Looking at “Western Civilization” right now, it feels like the fruit is rotten, and morally depraved. Westernizing a nation usually means ruining their moral character and plundering their resources. The West and Christianity used to be aligned, but they are not anymore. As I put it in an offhand comment recently, the West has ceased to be Christian and Christianity has ceased to be confined to the West. The good things about the West really come from Christianity, so it really ought to be called Christian Civilization.

The great thing about Christian Civilization as a concept is that it frees the idea from Eurocentrism. There are Catholics around the world who share more in common with me than your average millennial European. Africa of all places is a sanctuary of traditionalism. So there’s no reason why the West necessarily needs to be the last bastion of Christendom. In fact, it is probably Christianity which will save the west rather than the other way around.

Christianity is the great unifier. No matter how different two people are, a common worship of God–properly understood–can build more bridges than simply being steeped in the culture of the West can.

CCXLIII – Apologetical Skeleton Keys: Everyone Wants (Their) Heaven

Everyone wants to go to Heaven, and everyone is motivated by that great endeavor. But not everyone has the same idea of Heaven, so everyone wants to go to their heaven until they learn of a better one.

There are two kinds of people in the world. There are people who have woken up to their own inclinations, and so can regard them with dispassionate assessment; and there are people who have not woken up to their own inclinations, and so consider them natural and unavoidable.

The first sort of people, when they turn their attention to matters of faith, are capable of seeing how their inclinations are like a broken rudder on a ship, and it hinders their ability to steer. By removing obstacles from their own inclinations, they can restore their ship and maintain focus on the proper object of their faith, that is, God.

The second sort of people are unaware that anything is amiss. The ship leans a little to the left, sure, but you can correct for that by oversteering to the right, like this, see? When talking about faith to people of this sort, it is useful to find out what they mean when they use words that sound familiar, because they might have a different idea than you do, or than the Church intends.

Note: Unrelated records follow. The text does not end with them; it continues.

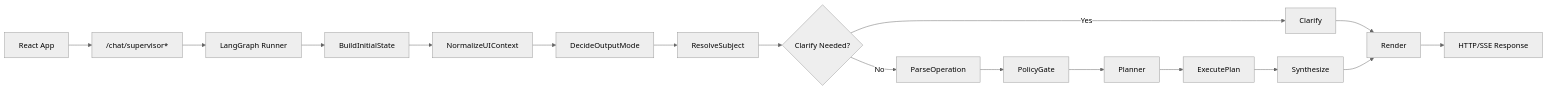
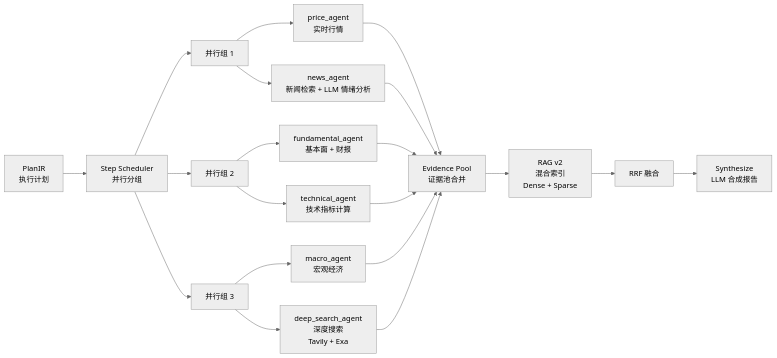
Before and after one commit to kkkano/FinSight: the third of 5 diagrams in readme.md, drawn with Mermaid (neutral theme). The commit also changed other lines of this file and 42 other files, not shown here.

````diff
--- a/readme.md
+++ b/readme.md
@@ -85,19 +245,28 @@
 ```mermaid
 flowchart LR
-    FE[React App] --> API["/chat/supervisor*"]
-    API --> G[LangGraph Runner]
-    G --> N1[BuildInitialState]
-    N1 --> N2[NormalizeUIContext]
-    N2 --> N3[DecideOutputMode]
-    N3 --> N4[ResolveSubject]
-    N4 --> N5{Clarify Needed?}
-    N5 -->|Yes| C[Clarify]
-    N5 -->|No| N6[ParseOperation]
-    C --> RENDER[Render]
-    N6 --> N7[PolicyGate]
-    N7 --> N8[Planner]
-    N8 --> N9[ExecutePlan]
-    N9 --> N10[Synthesize]
-    N10 --> RENDER
-    RENDER --> RESP[HTTP/SSE Response]
+    PLAN[PlanIR<br/>执行计划] --> SCHED[Step Scheduler<br/>并行分组]
+
+    SCHED --> G1[并行组 1]
+    SCHED --> G2[并行组 2]
+    SCHED --> G3[并行组 3]
+
+    G1 --> PA[price_agent<br/>实时行情]
+    G1 --> NA[news_agent<br/>新闻检索 + LLM 情绪分析]
+
+    G2 --> FA[fundamental_agent<br/>基本面 + 财报]
+    G2 --> TA[technical_agent<br/>技术指标计算]
+
+    G3 --> MA[macro_agent<br/>宏观经济]
+    G3 --> DA[deep_search_agent<br/>深度搜索<br/>Tavily + Exa]
+
+    PA --> POOL[Evidence Pool<br/>证据池合并]
+    NA --> POOL
+    FA --> POOL
+    TA --> POOL
+    MA --> POOL
+    DA --> POOL
+
+    POOL --> RAG[RAG v2<br/>混合索引<br/>Dense + Sparse]
+    RAG --> RRF[RRF 融合]
+    RRF --> SYN[Synthesize<br/>LLM 合成报告]
 ```
````
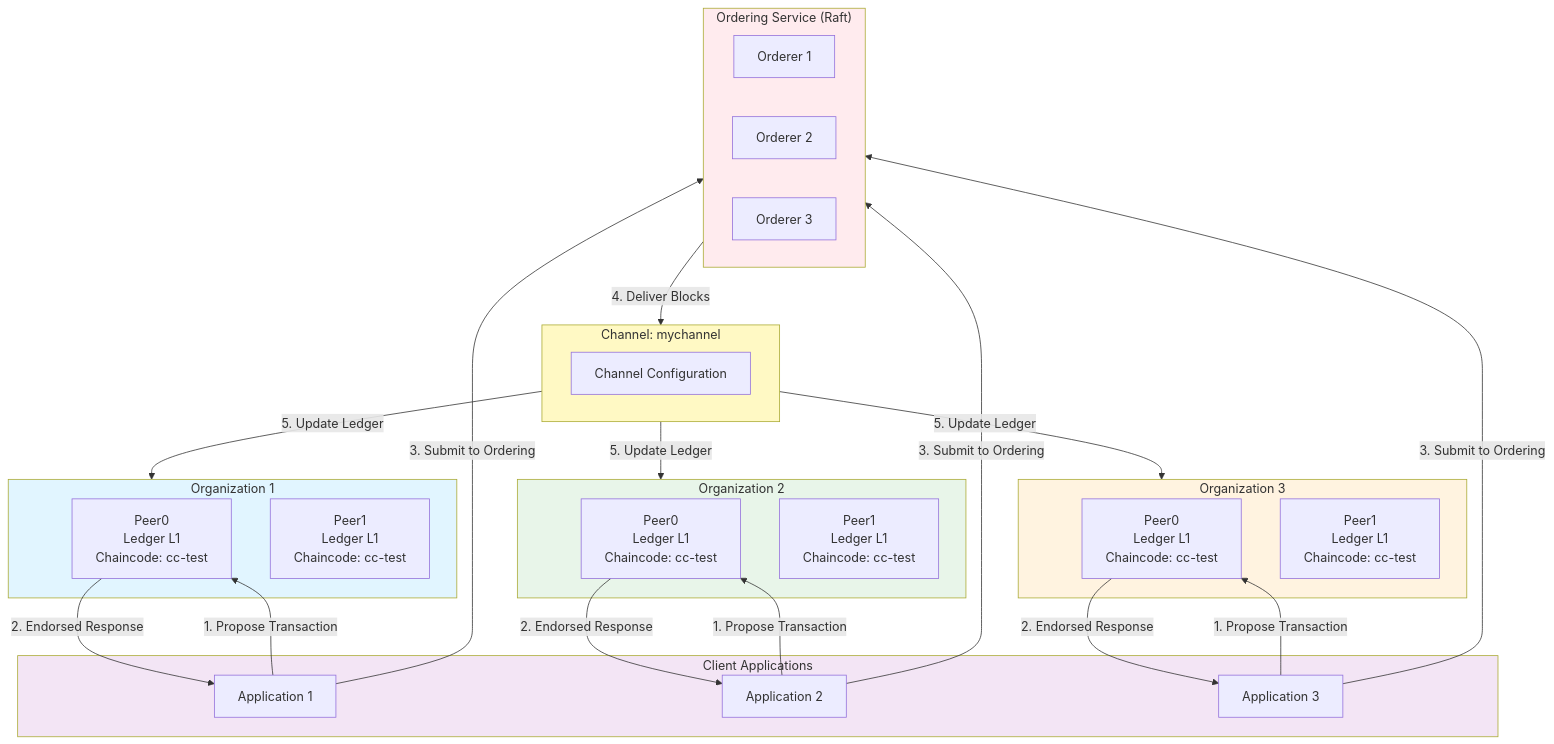
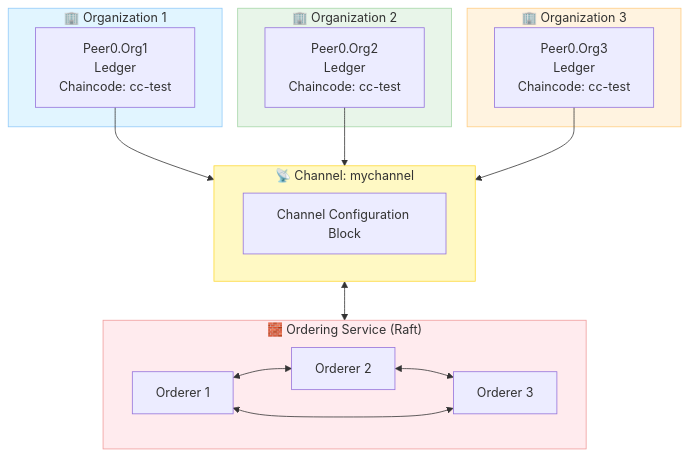
One commit to wamuumu/hlf-events changed the diagram in NEW.md. Above: the diagram before and after it, drawn with Mermaid.

Commit message:
Updated mermaid graph

````diff
--- a/NEW.md
+++ b/NEW.md
@@ -216,58 +216,44 @@
 ```mermaid
 graph TB
-    subgraph Clients["Client Applications"]
-        APP1[Application 1]
-        APP2[Application 2]
-        APP3[Application 3]
+    %% ============= ORGANIZATIONS =============
+    subgraph Org1["🏢 Organization 1"]
+        P1[Peer0.Org1<br/>Ledger<br/>Chaincode: cc-test]
     end
 
-    subgraph Org1["Organization 1"]
-        P1[Peer0<br/>Ledger L1<br/>Chaincode: cc-test]
-        P2[Peer1<br/>Ledger L1<br/>Chaincode: cc-test]
+    subgraph Org2["🏢 Organization 2"]
+        P2[Peer0.Org2<br/>Ledger<br/>Chaincode: cc-test]
     end
 
-    subgraph Org2["Organization 2"]
-        P3[Peer0<br/>Ledger L1<br/>Chaincode: cc-test]
-        P4[Peer1<br/>Ledger L1<br/>Chaincode: cc-test]
+    subgraph Org3["🏢 Organization 3"]
+        P3[Peer0.Org3<br/>Ledger<br/>Chaincode: cc-test]
     end
 
-    subgraph Org3["Organization 3"]
-        P5[Peer0<br/>Ledger L1<br/>Chaincode: cc-test]
-        P6[Peer1<br/>Ledger L1<br/>Chaincode: cc-test]
+    %% ============= CHANNEL =============
+    subgraph Channel["📡 Channel: mychannel"]
+        CH[Channel Configuration Block]
     end
 
-    subgraph Channel["Channel: mychannel"]
-        CH[Channel Configuration]
-    end
-
-    subgraph Ordering["Ordering Service (Raft)"]
+    %% ============= ORDERING SERVICE =============
+    subgraph Ordering["🧱 Ordering Service (Raft)"]
         O1[Orderer 1]
         O2[Orderer 2]
         O3[Orderer 3]
+
+        O1 <--> O2
+        O2 <--> O3
+        O3 <--> O1
     end
 
-    APP1 -->|1. Propose Transaction| P1
-    APP2 -->|1. Propose Transaction| P3
-    APP3 -->|1. Propose Transaction| P5
+    %% ============= CONNECTIONS =============
+    P1 --> Channel
+    P2 --> Channel
+    P3 --> Channel
+    Channel <--> Ordering
 
-    P1 -->|2. Endorsed Response| APP1
-    P3 -->|2. Endorsed Response| APP2
-    P5 -->|2. Endorsed Response| APP3
-
-    APP1 -->|3. Submit to Ordering| Ordering
-    APP2 -->|3. Submit to Ordering| Ordering
-    APP3 -->|3. Submit to Ordering| Ordering
-
-    Ordering -->|4. Deliver Blocks| Channel
-
-    Channel -->|5. Update Ledger| Org1
-    Channel -->|5. Update Ledger| Org2
-    Channel -->|5. Update Ledger| Org3
-
-    style Org1 fill:#e1f5ff
-    style Org2 fill:#e8f5e9
-    style Org3 fill:#fff3e0
-    style Ordering fill:#ffebee
-    style Channel fill:#fff9c4
-    style Clients fill:#f3e5f5
+    %% ============= STYLING =============
+    style Org1 fill:#e1f5ff,stroke:#90caf9,stroke-width:1px
+    style Org2 fill:#e8f5e9,stroke:#a5d6a7,stroke-width:1px
+    style Org3 fill:#fff3e0,stroke:#ffcc80,stroke-width:1px
+    style Channel fill:#fff9c4,stroke:#fdd835,stroke-width:1px
+    style Ordering fill:#ffebee,stroke:#ef9a9a,stroke-width:1px
 ```
````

One such is the idea of Heaven. The point has been articulated frequently that everyone worships, but it occurred to me recently that it is also true that everyone is motivated by Heaven. The basic idea is eternal paradise. The Properly Formed Catholic has a properly formed idea of Heaven. An atheist doesn’t believe in heaven as such but does believe the Earth can be turned into some kind of paradise. That is why atheists so often turn out to be left-liberals and modernists: they strive with all their effort to fix the world so that they can experience paradise before they evaporate into the cosmos.

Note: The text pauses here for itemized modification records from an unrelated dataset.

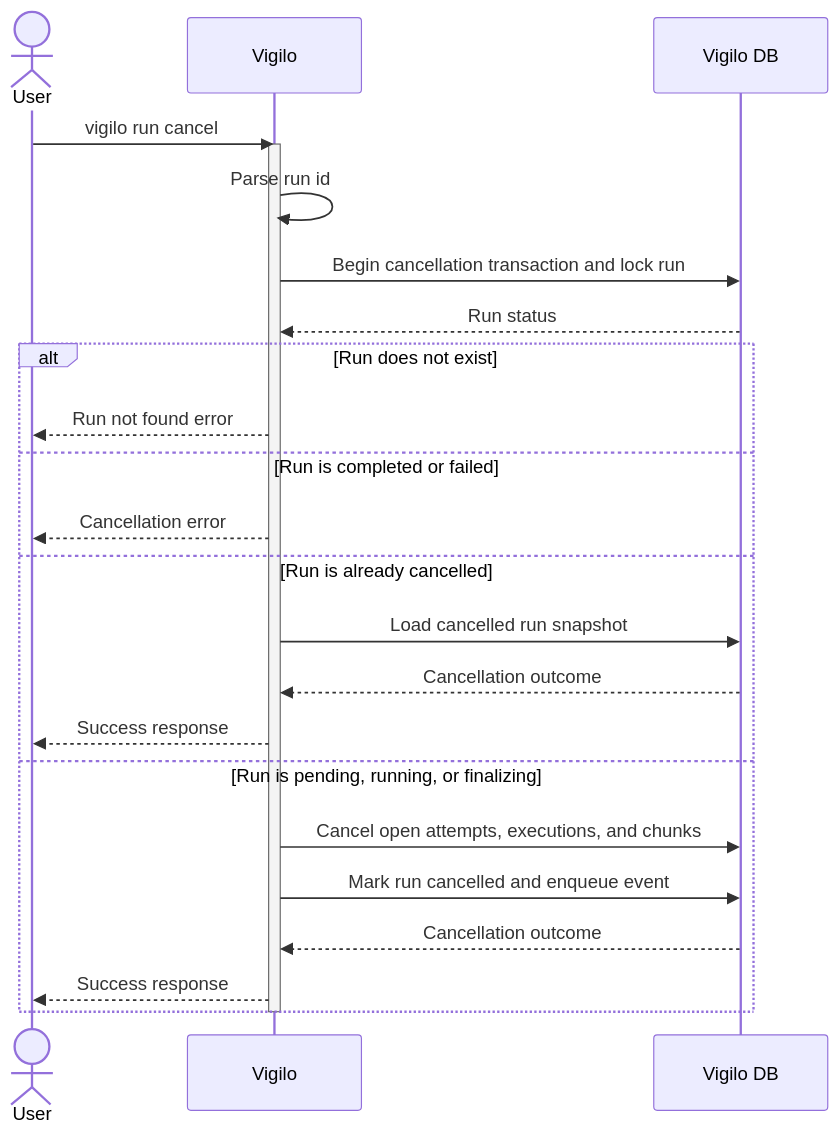
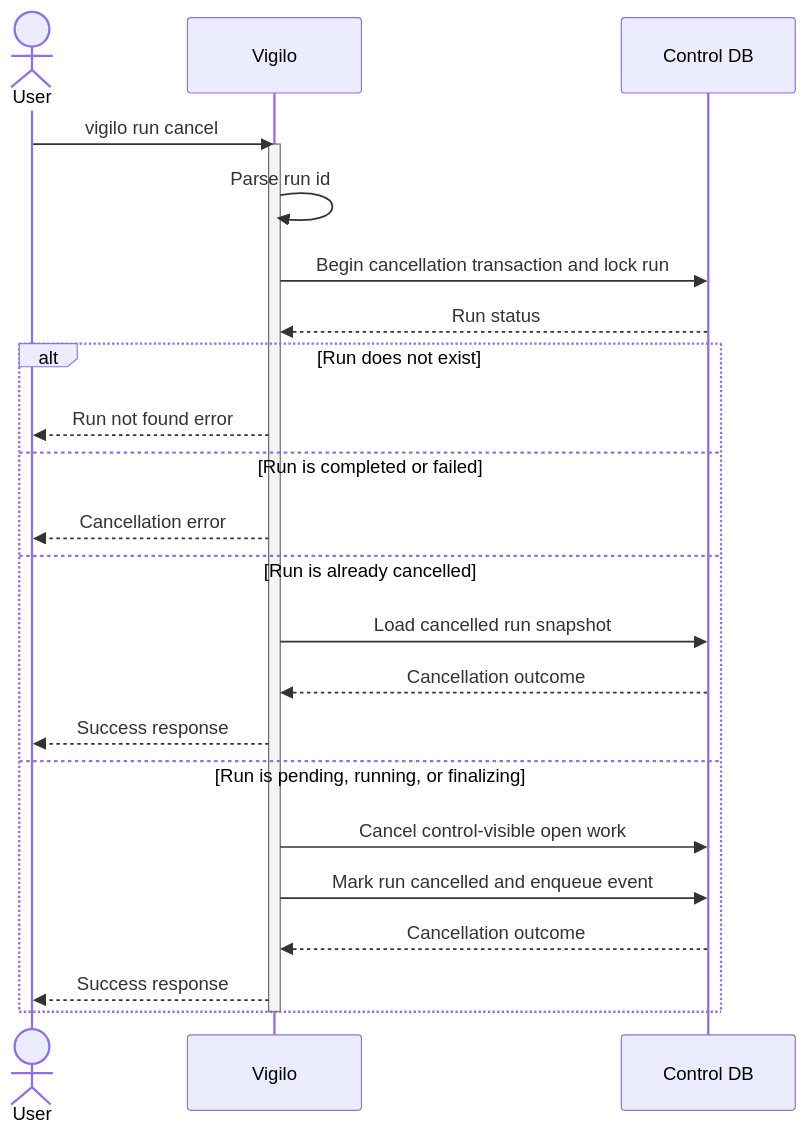
One commit to gregl83/agent-vigilo changed the diagram in web/docs/architecture/flows/run/cancel/execution-flow.mmd. Above: the diagram before and after it, drawn with Mermaid. The commit also changed 16 other files, not shown here.

```diff
--- a/web/docs/architecture/flows/run/cancel/execution-flow.mmd
+++ b/web/docs/architecture/flows/run/cancel/execution-flow.mmd
@@ -1,34 +1,34 @@
 ---
 config:
   flowchart:
     nodeSpacing: 150
     rankSpacing: 80
   themeVariables:
     edgeLabelBackground: 'transparent'
 ---
 sequenceDiagram
     actor User
     participant Vigilo
-    participant DB as Vigilo DB
+    participant ControlDB as Control DB
 
     User->>Vigilo: vigilo run cancel
     activate Vigilo
     Vigilo->>Vigilo: Parse run id
-    Vigilo->>DB: Begin cancellation transaction and lock run
-    DB-->>Vigilo: Run status
+    Vigilo->>ControlDB: Begin cancellation transaction and lock run
+    ControlDB-->>Vigilo: Run status
 
     alt Run does not exist
         Vigilo-->>User: Run not found error
     else Run is completed or failed
         Vigilo-->>User: Cancellation error
     else Run is already cancelled
-        Vigilo->>DB: Load cancelled run snapshot
-        DB-->>Vigilo: Cancellation outcome
+        Vigilo->>ControlDB: Load cancelled run snapshot
+        ControlDB-->>Vigilo: Cancellation outcome
         Vigilo-->>User: Success response
     else Run is pending, running, or finalizing
-        Vigilo->>DB: Cancel open attempts, executions, and chunks
-        Vigilo->>DB: Mark run cancelled and enqueue event
-        DB-->>Vigilo: Cancellation outcome
+        Vigilo->>ControlDB: Cancel control-visible open work
+        Vigilo->>ControlDB: Mark run cancelled and enqueue event
+        ControlDB-->>Vigilo: Cancellation outcome
         Vigilo-->>User: Success response
     end
     deactivate Vigilo
```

Understanding what someone’s idea of Heaven is helps to understand how they relate to the world and how they relate to God. People unaware of their inclinations, the second sort of people from earlier, will believe in these ideas as simply and naturally as if it were the only truth in the world. So they will speak confidently and without hesitation about what they believe to be true, and likewise become grievously offended at any suggestion that their idea is wrong.

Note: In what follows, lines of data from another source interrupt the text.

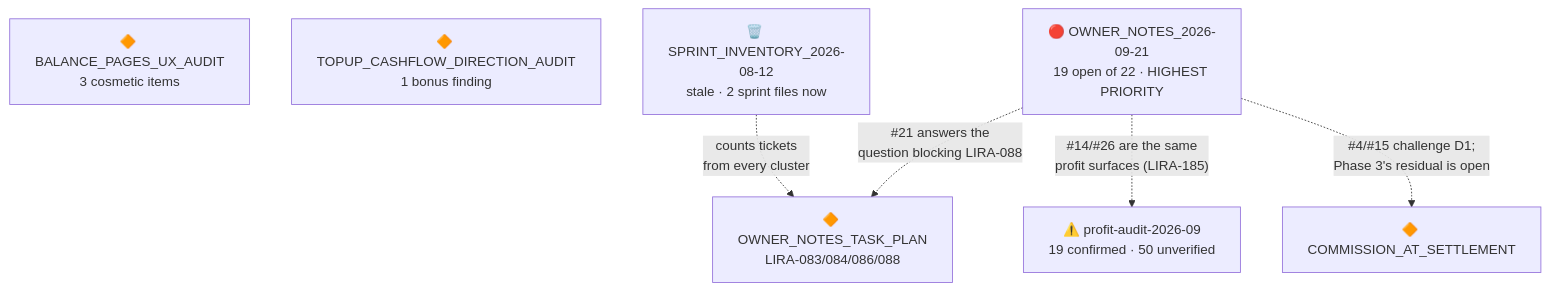
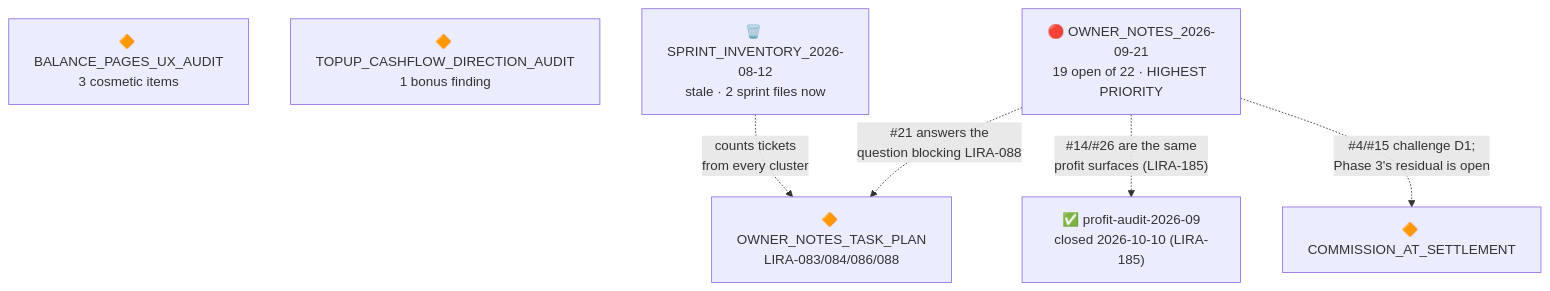
One commit to amirelhalabi/Liratek changed the fourth of 4 diagrams in docs/plans/ongoing_plans/PLAN_OVERVIEW.md. Above: the diagram before and after it, drawn with Mermaid. The commit also changed other lines of this file and 6 other files, not shown here.

````diff
--- a/docs/plans/ongoing_plans/PLAN_OVERVIEW.md
+++ b/docs/plans/ongoing_plans/PLAN_OVERVIEW.md
@@ -302,14 +298,14 @@
 ```mermaid
 graph TD
-  PA["⚠️ profit-audit-2026-09<br/>19 confirmed · 50 unverified"]
+  PA["✅ profit-audit-2026-09<br/>closed 2026-10-10 (LIRA-185)"]
   BAL["🔶 BALANCE_PAGES_UX_AUDIT<br/>3 cosmetic items"]
   TOP["🔶 TOPUP_CASHFLOW_DIRECTION_AUDIT<br/>1 bonus finding"]
   OWN["🔶 OWNER_NOTES_TASK_PLAN<br/>LIRA-083/084/086/088"]
   SPR["🗑️ SPRINT_INVENTORY_2026-08-12<br/>stale · 2 sprint files now"]
   ON21["🔴 OWNER_NOTES_2026-09-21<br/>19 open of 22 · HIGHEST PRIORITY"]
 
   SPR -.->|"counts tickets<br/>from every cluster"| OWN
   ON21 -.->|"#21 answers the<br/>question blocking LIRA-088"| OWN
   ON21 -.->|"#14/#26 are the same<br/>profit surfaces (LIRA-185)"| PA
   ON21 -.->|"#4/#15 challenge D1;<br/>Phase 3's residual is open"| CAS2["🔶 COMMISSION_AT_SETTLEMENT"]
 ```
````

One must not try to correct different ideas of heaven directly, because they will perceive you as trying to destroy heaven, and so they will defend it. Apologetically speaking, you aren’t trying to get them to doubt their faith, but doubt themselves. When they doubt themselves, they will begin to seek answers and by the grace of God that quest will lead to Truth.